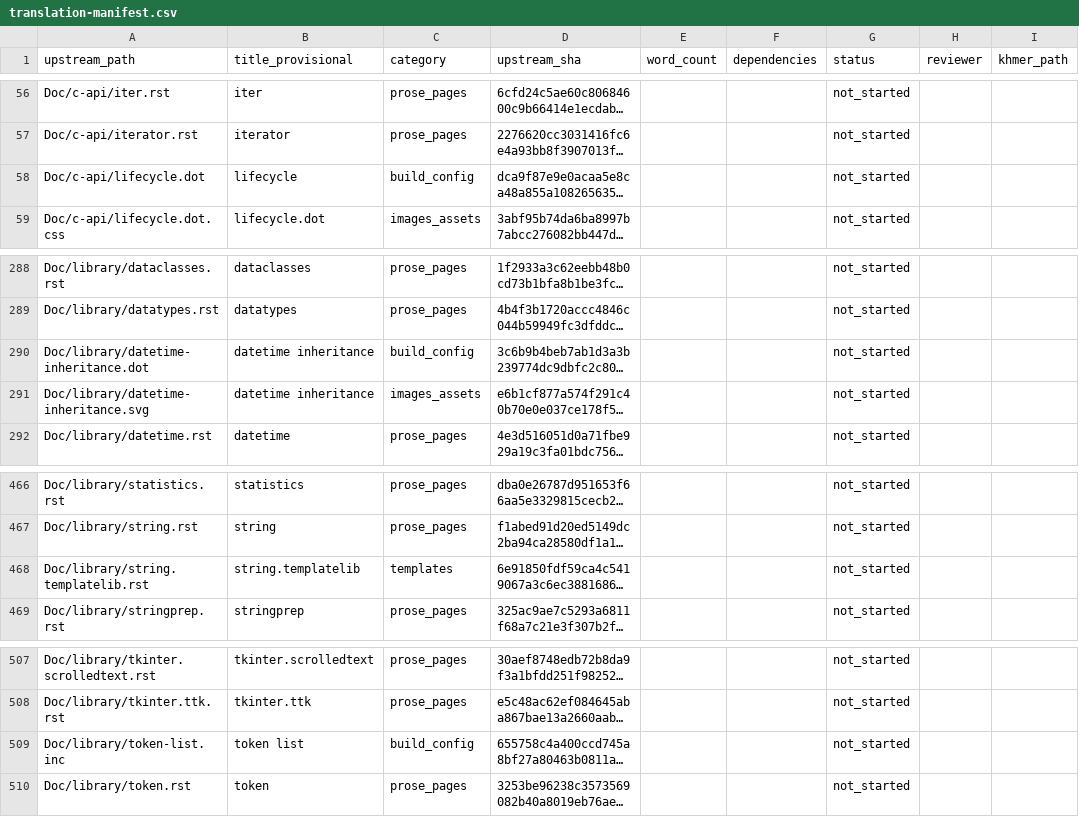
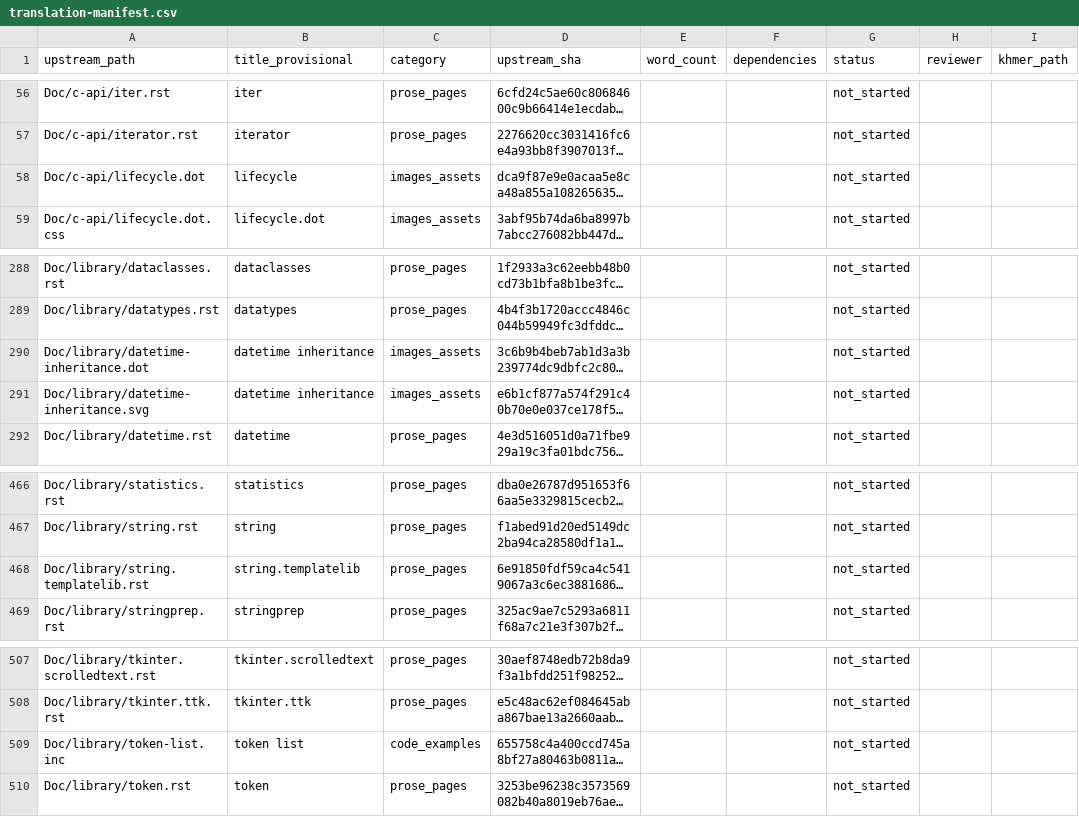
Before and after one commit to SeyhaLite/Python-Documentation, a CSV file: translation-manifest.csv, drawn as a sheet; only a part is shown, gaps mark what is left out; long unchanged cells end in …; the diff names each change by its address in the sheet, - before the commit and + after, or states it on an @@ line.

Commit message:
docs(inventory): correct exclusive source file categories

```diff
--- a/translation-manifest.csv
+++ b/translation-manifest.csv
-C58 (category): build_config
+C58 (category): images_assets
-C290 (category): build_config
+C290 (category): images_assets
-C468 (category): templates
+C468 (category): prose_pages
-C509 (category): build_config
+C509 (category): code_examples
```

* Goal of the exercise
Leaving every picture out, repeat each line of the material exactly.

* Answer to this problem
Before and after one commit to SeyhaLite/Python-Documentation, a CSV file: translation-manifest.csv, drawn as a sheet; only a part is shown, gaps mark what is left out; long unchanged cells end in …; the diff names each change by its address in the sheet, - before the commit and + after, or states it on an @@ line.

Commit message:
docs(inventory): correct exclusive source file categories

```diff
--- a/translation-manifest.csv
+++ b/translation-manifest.csv
-C58 (category): build_config
+C58 (category): images_assets
-C290 (category): build_config
+C290 (category): images_assets
-C468 (category): templates
+C468 (category): prose_pages
-C509 (category): build_config
+C509 (category): code_examples
```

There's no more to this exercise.